* Task instructions
Search the entries below for "btnVoltar". Report each line where it occurs.

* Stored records
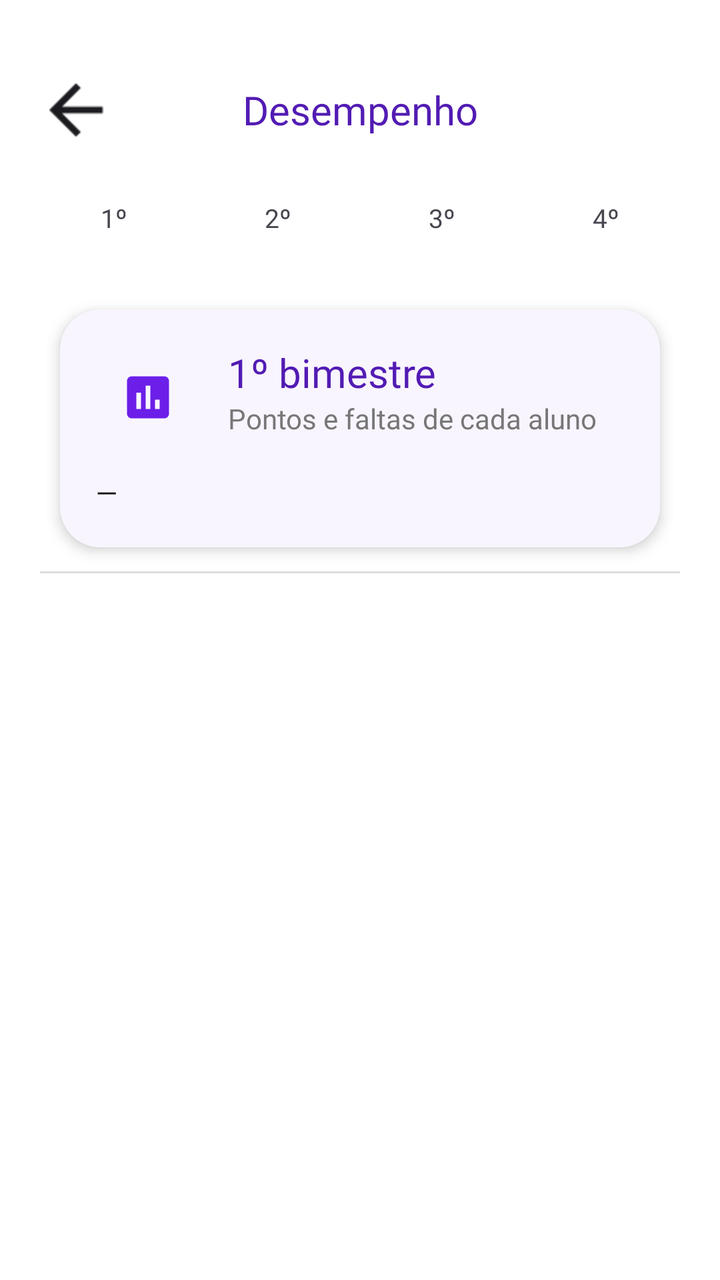
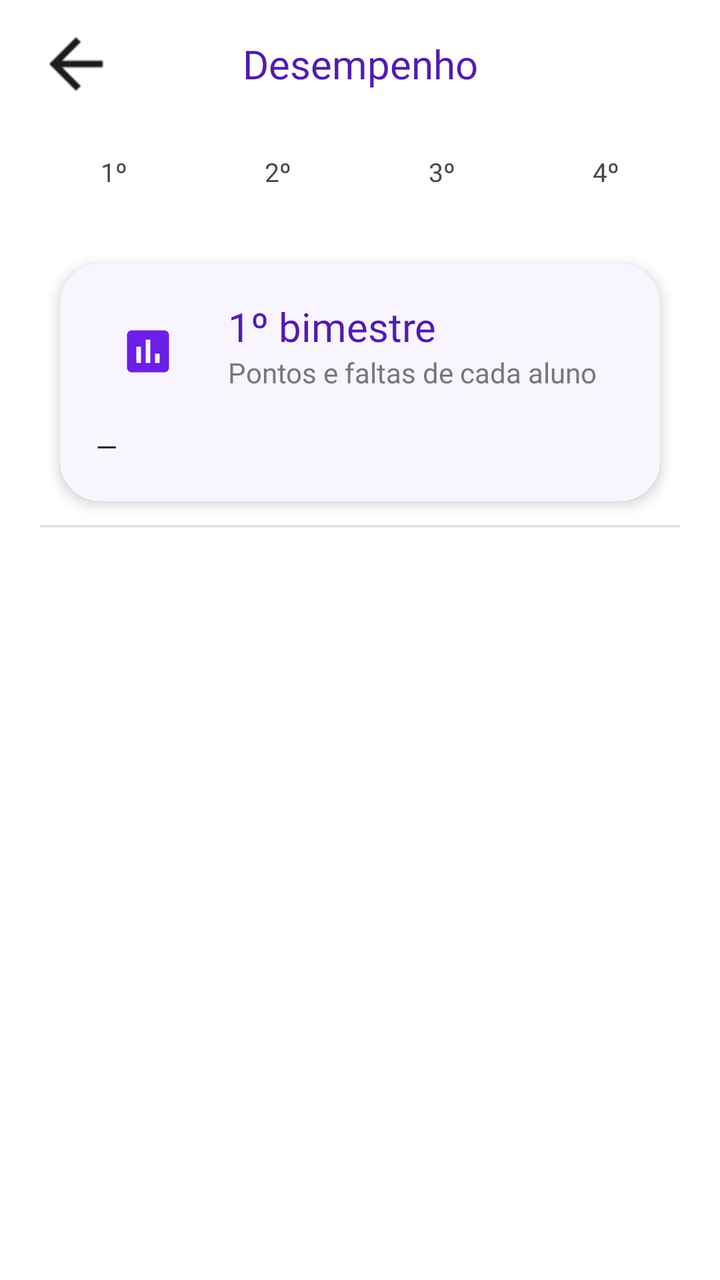

Screens rendered from an Android XML layout before and after an edit, with the pre-edit source and the edit as a unified diff.
<!-- AndroidManifest.xml: application theme Theme.MeuFuturoAgora -->
<!-- res/layout/activity_desempenho.xml -->
<?xml version="1.0" encoding="utf-8"?>
<androidx.constraintlayout.widget.ConstraintLayout xmlns:android="http://schemas.android.com/apk/res/android"
    xmlns:app="http://schemas.android.com/apk/res-auto"
    xmlns:tools="http://schemas.android.com/tools"
    android:id="@+id/main"
    android:layout_width="match_parent"
    android:layout_height="match_parent"
    android:background="@android:color/white"
    tools:context=".DesempenhoActivity">

    
    
    

    <ImageView
        android:id="@+id/btnVoltar"
        android:layout_width="40dp"
        android:layout_height="40dp"
        android:layout_marginStart="18dp"
        android:layout_marginTop="35dp"
        android:contentDescription="Voltar"
        android:scaleType="centerInside"
        android:src="@drawable/seta_voltar"
        app:layout_constraintStart_toStartOf="parent"
        app:layout_constraintTop_toTopOf="parent" />

    <TextView
        android:id="@+id/tvTituloDesempenho"
        android:layout_width="0dp"
        android:layout_height="50dp"
        android:fontFamily="@font/poppins_bold"
        android:gravity="center"
        android:text="Desempenho"
        android:textColor="@color/roxo_primario"
        android:textSize="20sp"
        app:layout_constraintBottom_toBottomOf="@id/btnVoltar"
        app:layout_constraintEnd_toEndOf="parent"
        app:layout_constraintStart_toStartOf="parent"
        app:layout_constraintTop_toTopOf="@id/btnVoltar" />

    
    
    

    <LinearLayout
        android:id="@+id/layoutAbasBimestre"
        android:layout_width="0dp"
        android:layout_height="wrap_content"
        android:layout_marginTop="16dp"
        android:orientation="horizontal"
        android:paddingStart="20dp"
        android:paddingEnd="12dp"
        app:layout_constraintEnd_toEndOf="parent"
        app:layout_constraintStart_toStartOf="parent"
        app:layout_constraintTop_toBottomOf="@id/btnVoltar">

        <TextView
            android:id="@+id/abaBimestre1"
            style="@style/AbaBimestre"
            android:text="1º" />

        <TextView
            android:id="@+id/abaBimestre2"
            style="@style/AbaBimestre"
            android:text="2º" />

        <TextView
            android:id="@+id/abaBimestre3"
            style="@style/AbaBimestre"
            android:text="3º" />

        <TextView
            android:id="@+id/abaBimestre4"
            style="@style/AbaBimestre"
            android:text="4º" />

    </LinearLayout>

    <androidx.core.widget.NestedScrollView
        android:layout_width="0dp"
        android:layout_height="0dp"
        android:clipToPadding="false"
        android:paddingBottom="20dp"
        app:layout_constraintBottom_toBottomOf="parent"
        app:layout_constraintEnd_toEndOf="parent"
        app:layout_constraintStart_toStartOf="parent"
        app:layout_constraintTop_toBottomOf="@id/layoutAbasBimestre">

        <LinearLayout
            android:layout_width="match_parent"
            android:layout_height="wrap_content"
            android:orientation="vertical"
            android:paddingStart="20dp"
            android:paddingTop="16dp"
            android:paddingEnd="20dp">

            
            
            

            <androidx.cardview.widget.CardView
                android:layout_width="match_parent"
                android:layout_height="wrap_content"
                app:cardBackgroundColor="#F9F5FF"
                app:cardCornerRadius="20dp"
                app:cardElevation="4dp"
                app:cardUseCompatPadding="true">

                <FrameLayout
                    android:layout_width="match_parent"
                    android:layout_height="wrap_content">

                    
                    <View
                        android:id="@+id/decoracaoCard"
                        android:layout_width="230dp"
                        android:layout_height="190dp"
                        android:layout_gravity="end|bottom"
                        android:layout_marginEnd="-64dp"
                        android:layout_marginBottom="-124dp" />

                    <LinearLayout
                        android:layout_width="match_parent"
                        android:layout_height="wrap_content"
                        android:orientation="vertical"
                        android:padding="18dp">

                        <LinearLayout
                            android:layout_width="match_parent"
                            android:layout_height="wrap_content"
                            android:orientation="horizontal">

                            <FrameLayout
                                android:id="@+id/circuloIconeDesempenho"
                                android:layout_width="52dp"
                                android:layout_height="52dp">

                                <ImageView
                                    android:layout_width="28dp"
                                    android:layout_height="28dp"
                                    android:layout_gravity="center"
                                    android:contentDescription="@null"
                                    android:src="@drawable/ic_desempenho"
                                    app:tint="#6C1FE8" />

                            </FrameLayout>

                            <LinearLayout
                                android:layout_width="0dp"
                                android:layout_height="wrap_content"
                                android:layout_marginStart="14dp"
                                android:layout_weight="1"
                                android:orientation="vertical">

                                <TextView
                                    android:id="@+id/tvTituloBimestre"
                                    android:layout_width="wrap_content"
                                    android:layout_height="wrap_content"
                                    android:fontFamily="@font/poppins_bold"
                                    android:text="1º bimestre"
                                    android:textColor="@color/roxo_primario"
                                    android:textSize="20sp" />

                                <TextView
                                    android:id="@+id/tvResumoDesempenho"
                                    android:layout_width="wrap_content"
                                    android:layout_height="wrap_content"
                                    android:fontFamily="@font/poppins_regular"
                                    android:text="Pontos e faltas de cada aluno"
                                    android:textColor="@color/texto_cinza"
                                    android:textSize="14sp" />

                            </LinearLayout>

                        </LinearLayout>

                        <TextView
                            android:id="@+id/tvPeriodoBimestreDesempenho"
                            android:layout_width="wrap_content"
                            android:layout_height="wrap_content"
                            android:layout_marginTop="12dp"
                            android:fontFamily="@font/poppins_semibold"
                            android:text="—"
                            android:textColor="@color/texto_escuro"
                            android:textSize="14sp" />

                    </LinearLayout>

                </FrameLayout>

            </androidx.cardview.widget.CardView>

            
            
            

            <LinearLayout
                android:id="@+id/layoutResumoAluno"
                android:layout_width="match_parent"
                android:layout_height="wrap_content"
                android:orientation="vertical"
                android:visibility="gone">

                <LinearLayout
                    android:layout_width="match_parent"
                    android:layout_height="wrap_content"
                    android:layout_marginTop="12dp"
                    android:baselineAligned="false"
                    android:orientation="horizontal">

                    <LinearLayout
                        android:id="@+id/cardPontosBimestre"
                        style="@style/CardResumoDesempenho">

                        <TextView
                            android:id="@+id/tvPontosBimestre"
                            style="@style/ValorResumoDesempenho"
                            android:text="0 pts"
                            android:textColor="@color/roxo_primario" />

                        <TextView
                            style="@style/LegendaResumoDesempenho"
                            android:text="Pontos"
                            android:textColor="@color/roxo_primario" />

                    </LinearLayout>

                    <LinearLayout
                        android:id="@+id/cardFaltasBimestre"
                        style="@style/CardResumoDesempenho"
                        android:layout_marginStart="10dp">

                        <TextView
                            android:id="@+id/tvFaltasBimestre"
                            style="@style/ValorResumoDesempenho"
                            android:text="0"
                            android:textColor="#B3261E" />

                        <TextView
                            style="@style/LegendaResumoDesempenho"
                            android:text="Faltas"
                            android:textColor="#B3261E" />

                    </LinearLayout>

                    <LinearLayout
                        android:id="@+id/cardJustificadasBimestre"
                        style="@style/CardResumoDesempenho"
                        android:layout_marginStart="10dp">

                        <TextView
                            android:id="@+id/tvJustificadasBimestre"
                            style="@style/ValorResumoDesempenho"
                            android:text="0"
                            android:textColor="#A3167A" />

                        <TextView
                            style="@style/LegendaResumoDesempenho"
                            android:text="Faltas\njustificadas"
                            android:textColor="#A3167A" />

                    </LinearLayout>

                </LinearLayout>

                <TextView
                    android:layout_width="match_parent"
                    android:layout_height="wrap_content"
                    android:layout_marginTop="18dp"
                    android:fontFamily="@font/poppins_bold"
                    android:paddingBottom="8dp"
                    android:text="Pontos por disciplina"
                    android:textColor="@color/roxo_primario"
                    android:textSize="15sp" />

            </LinearLayout>

            
            
            

            <LinearLayout
                android:id="@+id/layoutCabecalhoProfessor"
                android:layout_width="match_parent"
                android:layout_height="wrap_content"
                android:layout_marginTop="14dp"
                android:gravity="center_vertical"
                android:orientation="horizontal"
                android:paddingBottom="8dp"
                android:visibility="gone">

                <TextView
                    android:layout_width="0dp"
                    android:layout_height="wrap_content"
                    android:layout_weight="1"
                    android:fontFamily="@font/poppins_bold"
                    android:text="Aluno"
                    android:textColor="@color/roxo_primario"
                    android:textSize="15sp" />

                <TextView
                    android:layout_width="70dp"
                    android:layout_height="wrap_content"
                    android:fontFamily="@font/poppins_bold"
                    android:gravity="end"
                    android:text="Pontos"
                    android:textColor="@color/roxo_primario"
                    android:textSize="13sp" />

                <TextView
                    android:layout_width="110dp"
                    android:layout_height="wrap_content"
                    android:fontFamily="@font/poppins_bold"
                    android:gravity="end"
                    android:text="Faltas"
                    android:textColor="@color/roxo_primario"
                    android:textSize="13sp" />

            </LinearLayout>

            <View
                android:layout_width="match_parent"
                android:layout_height="1dp"
                android:background="#DCDCDC" />

            
            
            

            <androidx.recyclerview.widget.RecyclerView
                android:id="@+id/recyclerDesempenho"
                android:layout_width="match_parent"
                android:layout_height="wrap_content"
                android:nestedScrollingEnabled="false" />

            <ProgressBar
                android:id="@+id/progressDesempenho"
                android:layout_width="36dp"
                android:layout_height="36dp"
                android:layout_gravity="center_horizontal"
                android:layout_marginTop="24dp"
                android:indeterminateTint="@color/roxo_primario" />

            <TextView
                android:id="@+id/tvSemDadosDesempenho"
                android:layout_width="match_parent"
                android:layout_height="wrap_content"
                android:layout_marginTop="24dp"
                android:fontFamily="@font/poppins_regular"
                android:gravity="center"
                android:text="Nenhum dado neste bimestre."
                android:textColor="@color/texto_cinza"
                android:textSize="14sp"
                android:visibility="gone" />

        </LinearLayout>

    </androidx.core.widget.NestedScrollView>

</androidx.constraintlayout.widget.ConstraintLayout>
<!-- resources referenced by this layout -->
<resources>
  <color name="roxo_primario">#521BB3</color>
  <color name="texto_cinza">#777777</color>
  <color name="texto_escuro">#171717</color>
  <!-- drawable ic_desempenho (drawable) -->
  <?xml version="1.0" encoding="utf-8"?>
  <vector xmlns:android="http://schemas.android.com/apk/res/android"
      android:width="24dp"
      android:height="24dp"
      android:viewportWidth="24"
      android:viewportHeight="24">
  
      <path
          android:fillColor="#FF000000"
          android:pathData="M19,3H5c-1.1,0 -2,0.9 -2,2v14c0,1.1 0.9,2 2,2h14c1.1,0 2,-0.9 2,-2V5c0,-1.1 -0.9,-2 -2,-2zM9,17H7v-7h2v7zM13,17h-2V7h2v10zM17,17h-2v-4h2v4z" />
  
  </vector>
  <!-- drawable seta_voltar: png bitmap (drawable, 265 bytes) -->
  <style name="AbaBimestre">
          <item name="android:layout_width">0dp</item>
          <item name="android:layout_height">wrap_content</item>
          <item name="android:layout_weight">1</item>
          <item name="android:layout_marginEnd">8dp</item>
          <item name="android:paddingTop">9dp</item>
          <item name="android:paddingBottom">9dp</item>
          <item name="android:gravity">center</item>
          <item name="android:fontFamily">@font/poppins_bold</item>
          <item name="android:textSize">13sp</item>
          <item name="android:clickable">true</item>
          <item name="android:focusable">true</item>
      </style>
  <style name="CardResumoDesempenho">
          <item name="android:layout_width">0dp</item>
          <item name="android:layout_height">match_parent</item>
          <item name="android:layout_weight">1</item>
          <item name="android:gravity">center</item>
          <item name="android:orientation">vertical</item>
          <item name="android:paddingTop">12dp</item>
          <item name="android:paddingBottom">12dp</item>
          <item name="android:paddingStart">8dp</item>
          <item name="android:paddingEnd">8dp</item>
      </style>
  <style name="LegendaResumoDesempenho">
          <item name="android:layout_width">wrap_content</item>
          <item name="android:layout_height">wrap_content</item>
          <item name="android:layout_marginTop">2dp</item>
          <item name="android:fontFamily">@font/poppins_semibold</item>
          <item name="android:gravity">center</item>
          <item name="android:textSize">11sp</item>
          <item name="android:lineSpacingMultiplier">0.9</item>
      </style>
  <style name="ValorResumoDesempenho">
          <item name="android:layout_width">wrap_content</item>
          <item name="android:layout_height">wrap_content</item>
          <item name="android:fontFamily">@font/poppins_bold</item>
          <item name="android:textSize">20sp</item>
      </style>
  <style name="Theme.MeuFuturoAgora" parent="Base.Theme.MeuFuturoAgora" />
  <style name="Base.Theme.MeuFuturoAgora" parent="Theme.Material3.DayNight.NoActionBar">
          <item name="android:navigationBarColor">@android:color/transparent</item>
      </style>
</resources>

<!-- the commit's change to res/layout/activity_desempenho.xml (unified diff, before → after) -->
@@ -17,7 +17,7 @@
         android:layout_width="40dp"
         android:layout_height="40dp"
         android:layout_marginStart="18dp"
-        android:layout_marginTop="35dp"
+        android:layout_marginTop="12dp"
         android:contentDescription="Voltar"
         android:scaleType="centerInside"
         android:src="@drawable/seta_voltar"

* Exercise result
        android:id="@+id/btnVoltar"
        app:layout_constraintBottom_toBottomOf="@id/btnVoltar"
        app:layout_constraintTop_toTopOf="@id/btnVoltar" />
        app:layout_constraintTop_toBottomOf="@id/btnVoltar">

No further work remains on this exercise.